Indeed, he married her for love. A whisper still goes about that she had not even family; howbeit, Sir Leicester had so much family that perhaps he had enough and could dispense with any more. But she had beauty, pride, ambition, insolent resolve, and sense enough to portion out a legion of fine ladies. Wealth and station, added to these, soon floated her upward, and for years now my Lady Dedlock has been at the centre of the fashionable intelligence and at the top of the fashionable tree.
How Alexander wept when he had no more worlds to conquer, everybody knows--or has some reason to know by this time, the matter having been rather frequently mentioned. My Lady Dedlock, having conquered HER world, fell not into the melting, but rather into the freezing, mood. An exhausted composure, a worn-out placidity, an equanimity of fatigue not to be ruffled by interest or satisfaction, are the trophies of her victory. She is perfectly well-bred. If she could be translated to heaven to-morrow, she might be expected to ascend without any rapture.
She has beauty still, and if it be not in its heyday, it is not yet in its autumn. She has a fine face--originally of a character that would be rather called very pretty than handsome, but improved into classicality by the acquired expression of her fashionable state. Her figure is elegant and has the effect of being tall. Not that she is so, but that "the most is made," as the Honourable Bob Stables has frequently asserted upon oath, "of all her points." The same authority observes that she is perfectly got up and remarks in commendation of her hair especially that she is the best-groomed woman in the whole stud.
With all her perfections on her head, my Lady Dedlock has come up from her place in Lincolnshire (hotly pursued by the fashionable intelligence) to pass a few days at her house in town previous to her departure for Paris, where her ladyship intends to stay some weeks, after which her movements are uncertain. And at her house in town, upon this muddy, murky afternoon, presents himself an old- fashioned old gentleman, attorney-at-law and eke solicitor of the High Court of Chancery, who has the honour of acting as legal adviser of the Dedlocks and has as many cast-iron boxes in his office with that name outside as if the present baronet were the coin of the conjuror's trick and were constantly being juggled through the whole set. Across the hall, and up the stairs, and along the passages, and through the rooms, which are very brilliant in the season and very dismal out of it--fairy-land to visit, but a desert to live in--the old gentleman is conducted by a Mercury in powder to my Lady's presence.

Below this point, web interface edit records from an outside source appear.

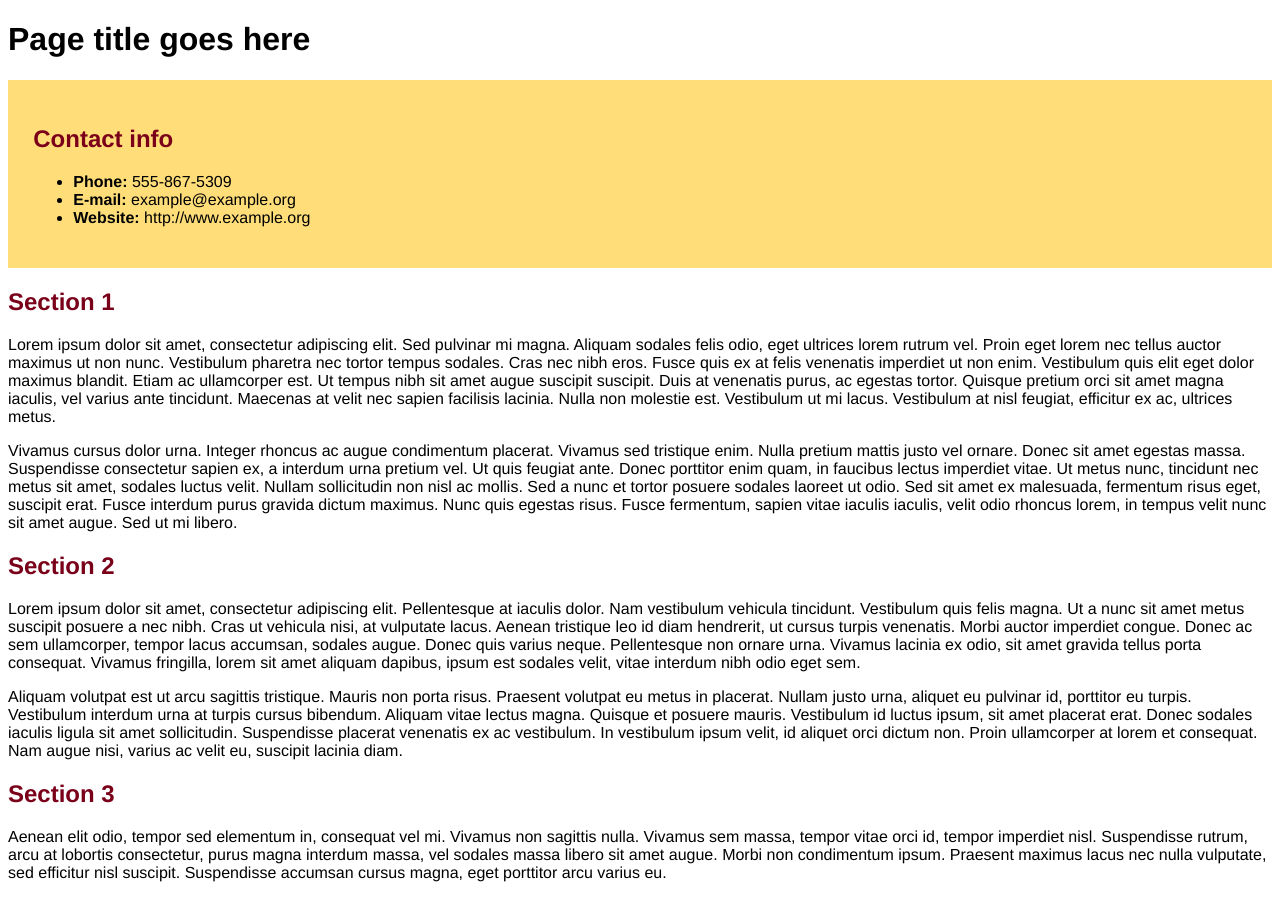
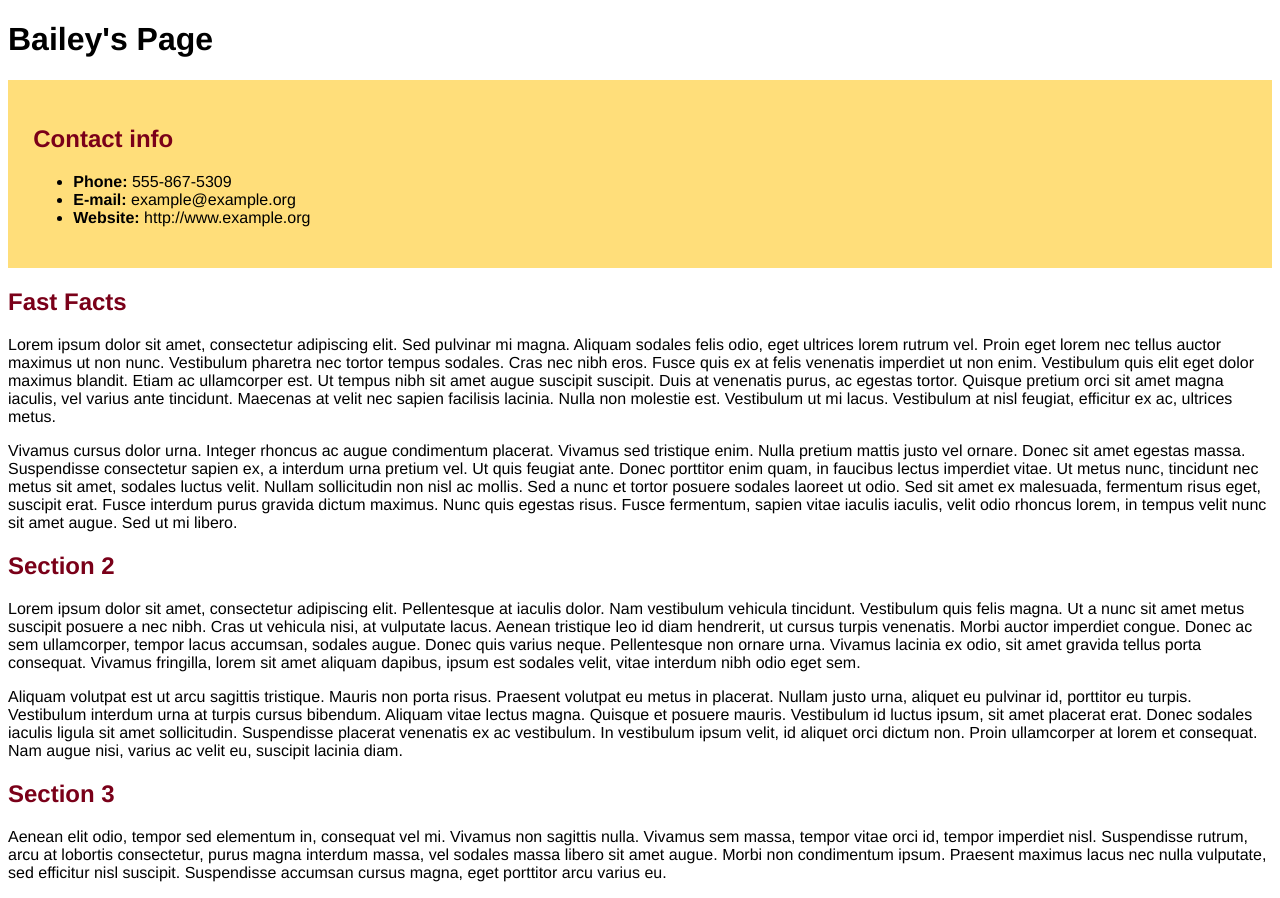
Before and after one commit to BEAgif/Template_website, a plain HTML site: page index.html in a window 1280 px wide. Drawn offline with Linux system fonts and the light colour scheme.

Commit message:
Update index.html

```diff
--- a/index.html
+++ b/index.html
@@ -6,7 +6,7 @@
 
 <body>
 
-<h1>Page title goes here</h1>
+<h1>Bailey's Page</h1>
 
 <div id="contact">
 <h2>Contact info</h2>
@@ -17,7 +17,7 @@
 </ul>
 </div>
 
-<h2>Section 1</h2>
+<h2>Fast Facts</h2>
 
 <p>Lorem ipsum dolor sit amet, consectetur adipiscing elit. Sed pulvinar mi magna. Aliquam sodales felis odio, eget ultrices lorem rutrum vel. Proin eget lorem nec tellus auctor maximus ut non nunc. Vestibulum pharetra nec tortor tempus sodales. Cras nec nibh eros. Fusce quis ex at felis venenatis imperdiet ut non enim. Vestibulum quis elit eget dolor maximus blandit. Etiam ac ullamcorper est. Ut tempus nibh sit amet augue suscipit suscipit. Duis at venenatis purus, ac egestas tortor. Quisque pretium orci sit amet magna iaculis, vel varius ante tincidunt. Maecenas at velit nec sapien facilisis lacinia. Nulla non molestie est. Vestibulum ut mi lacus. Vestibulum at nisl feugiat, efficitur ex ac, ultrices metus. </p>
 
```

The old gentleman is rusty to look at, but is reputed to have made good thrift out of aristocratic marriage settlements and aristocratic wills, and to be very rich. He is surrounded by a mysterious halo of family confidences, of which he is known to be the silent depository. There are noble mausoleums rooted for centuries in retired glades of parks among the growing timber and the fern, which perhaps hold fewer noble secrets than walk abroad among men, shut up in the breast of Mr. Tulkinghorn.